Belgium introduced its first €2.50 coin commemorating Napoleon's defeat in Waterloo this month and France is understandably, not very happy about it.
The small European nation attempted to introduce a new €2 coin commemorating the 200th anniversary of the Battle of Waterloo in March, but France objected to the plan, forcing the Belgians to scrap the 180,000 coins they had already minted, The New York Times reported.
Invoking a rule that allows members to issue coins of their choosing, as long as they are in an irregular denomination. Belgium then unveiled the new €2.50 coin. According to New York Times, 70,000 of the coins, which can only be used in Belgium, have already been minted.
The coin includes a monument of a lion on top of a hill at the site of France's crushing defeat, as well as lines representing British and Prussian troops that defeated Napoleon.
Belgian Finance Minister Johan Van Overtveldt told reporters that the coins were not released to upset the French. "The goal is not to revive old quarrels in a modern Europe — and there are more important things to sort out," he told Agence France-Presse. "But there's been no battle in recent history as important as Waterloo, or indeed one that captures the imagination in the same way."
According to the Times, France protested the original plans for the coin saying it undermined European unity and could incite an "unfavourable reaction in France". The €2.50 coin did illicit some annoyance in France, but garnered praise in Belgium and in Britain.

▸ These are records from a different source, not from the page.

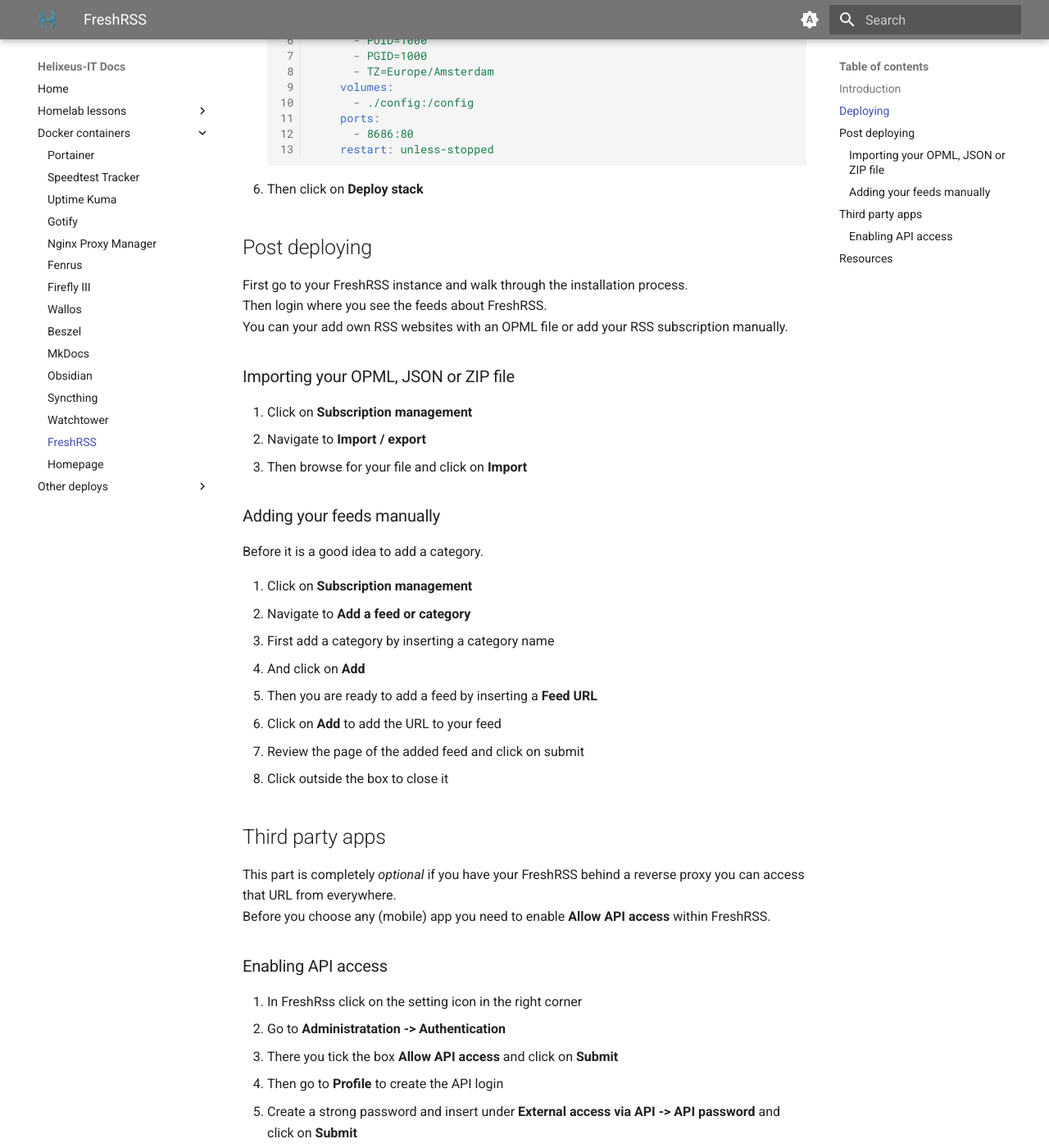
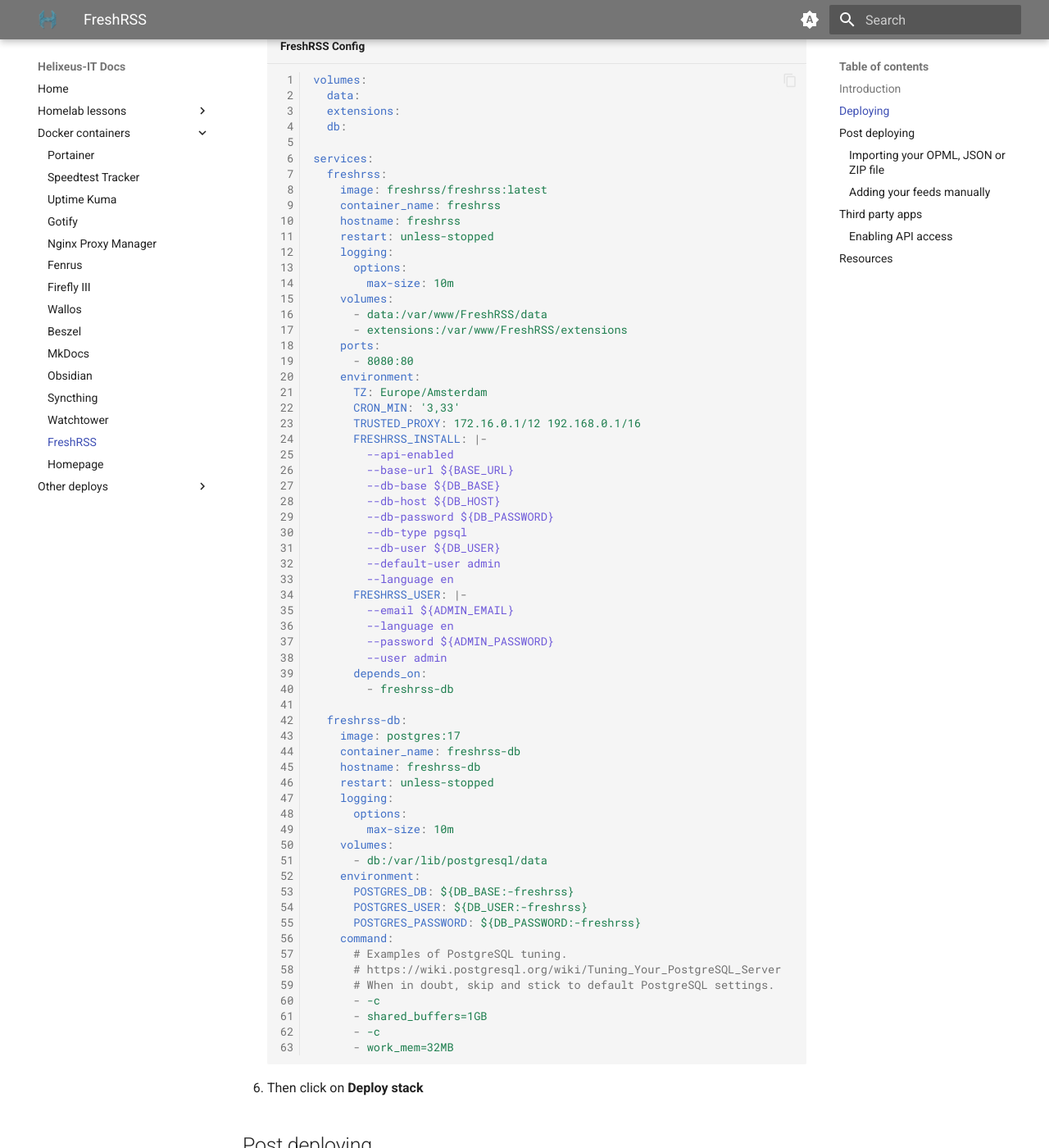
Before and after one commit to JustHelixia/mkdocs, an MkDocs documentation site: the page built from docs/freshrss.md, in a window 1280 px wide and 1400 px high, scrolled down 758 px. Shown: the whole window at 82% size. Built offline with MkDocs 1.6.1 and Material for MkDocs 9.7.7, drawn with Linux system fonts in a browser that asks for light colours; some of the changed text lies outside the part shown.

Commit message:
Updated freshrss.md with my more complicated setup and updated the wording a bit.

`````diff
--- a/docs/freshrss.md
+++ b/docs/freshrss.md
@@ -2,8 +2,13 @@
 
 ## Introduction
 A while back I was using a RSS reader and I wanted to find a self hosted solution to get news from websites I am interested in.
-I find it easier to use a RSS reader rather than going to every website or using something Google news. Oh. There are no cookie walls.
+I find it easier to use a RSS reader rather than going to every website or using something like Google news. Oh. There are no cookie walls.
 Besides that you also can add Youtube channels to the feed by using their channels URL, (collections of) Subreddits in the old Reddit layout among other things.
+
+In this deploy the application which connects to Postgres is going to deployed, but MariaDB and MySQL are supported too.
+You also deploy this with Docker Compose without Portainer.
+When you delete the database variables FreshRSS is going to use SQLite.
+You are of course welcome to deploy FreshRSS however you want.
 
 ## Deploying
 1. Navigate to your Portainer instance
@@ -12,24 +17,74 @@ Besides that you also can add Youtube channels to the feed by using their channe
 4. Give the stack a name select the **Web editor** as build method
 5. Paste the Docker Compose configuration in the Web editor
 ```` yaml linenums="1" title="FreshRSS Config"
+volumes:
+  data:
+  extensions:
+  db:
+
 services:
   freshrss:
-    image: lscr.io/linuxserver/freshrss:latest
+    image: freshrss/freshrss:latest
     container_name: freshrss
+    hostname: freshrss
+    restart: unless-stopped
+    logging:
+      options:
+        max-size: 10m
+    volumes:
+      - data:/var/www/FreshRSS/data
+      - extensions:/var/www/FreshRSS/extensions
+    ports:
+      - 8080:80
     environment:
-      - PUID=1000
-      - PGID=1000
-      - TZ=Europe/Amsterdam
+      TZ: Europe/Amsterdam
+      CRON_MIN: '3,33'
+      TRUSTED_PROXY: 172.16.0.1/12 192.168.0.1/16
+      FRESHRSS_INSTALL: |-
+        --api-enabled
+        --base-url ${BASE_URL}
+        --db-base ${DB_BASE}
+        --db-host ${DB_HOST}
+        --db-password ${DB_PASSWORD}
+        --db-type pgsql
+        --db-user ${DB_USER}
+        --default-user admin
+        --language en
+      FRESHRSS_USER: |-
+        --email ${ADMIN_EMAIL}
+        --language en
+        --password ${ADMIN_PASSWORD}
+        --user admin
+      depends_on:
+        - freshrss-db
+
+  freshrss-db:
+    image: postgres:17
+    container_name: freshrss-db
+    hostname: freshrss-db
+    restart: unless-stopped
+    logging:
+      options:
+        max-size: 10m
     volumes:
-      - ./config:/config
-    ports:
-      - 8686:80
-    restart: unless-stopped
+      - db:/var/lib/postgresql/data
+    environment:
+      POSTGRES_DB: ${DB_BASE:-freshrss}
+      POSTGRES_USER: ${DB_USER:-freshrss}
+      POSTGRES_PASSWORD: ${DB_PASSWORD:-freshrss}
+    command:
+      # Examples of PostgreSQL tuning.
+      # https://wiki.postgresql.org/wiki/Tuning_Your_PostgreSQL_Server
+      # When in doubt, skip and stick to default PostgreSQL settings.
+      - -c
+      - shared_buffers=1GB
+      - -c
+      - work_mem=32MB
 ````
 6. Then click on **Deploy stack**
 
 ## Post deploying
-First go to your FreshRSS instance and walk through the installation process.
+First go to your FreshRSS instance and go through the installation process.
 Then login where you see the feeds about FreshRSS.
 You can your add own RSS websites with an OPML file or add your RSS subscription manually.
 
@@ -74,11 +129,12 @@ After the setting up the API access your use your username, API password and API
 On mobile I used Feedme, but I ended up liking Readrops more.
 Both apps have the option to select FreshRSS as a service and setting it up is really easy.
 
-On my Linux desktop I use the Newsflash app to read my subscriptions, but I ran into errors and I am reading the feed on my FreshRSS feed instead.
+On my Linux desktop I use the Newsflash app to read my subscriptions, but I ran into errors on Fedora and I am now reading the feed on my FreshRSS feed instead.
 
 ## Resources
 - [Lawrance's tutorial](https://www.youtube.com/watch?v=wcof-Noho9Q)
 - [Techdoxs tutuorial](https://www.youtube.com/watch?v=W0jRuq4v810)
+- [SYNACK Time tutorial](https://www.youtube.com/watch?v=4bG3_gM5KF0)
 - [FreshRSS website](https://www.freshrss.org/)
 - [FreshRSS Github](https://github.com/FreshRSS/FreshRSS)
 - [Third-party apps for FreshRSS](https://github.com/FreshRSS/FreshRSS/blob/edge/README.md#apis--native-apps)
`````
Also changed, not shown: other parts of docs/freshrss.md (+1 -1 lines).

Stratford-upon-Avon resident Michael Dunn wrote on Twitter, "Well done Belgium beat the French at their own game of finding ways around EU rules, the English should take note!"
The Battle of Waterloo will celebrate its 200th anniversary on 18 June.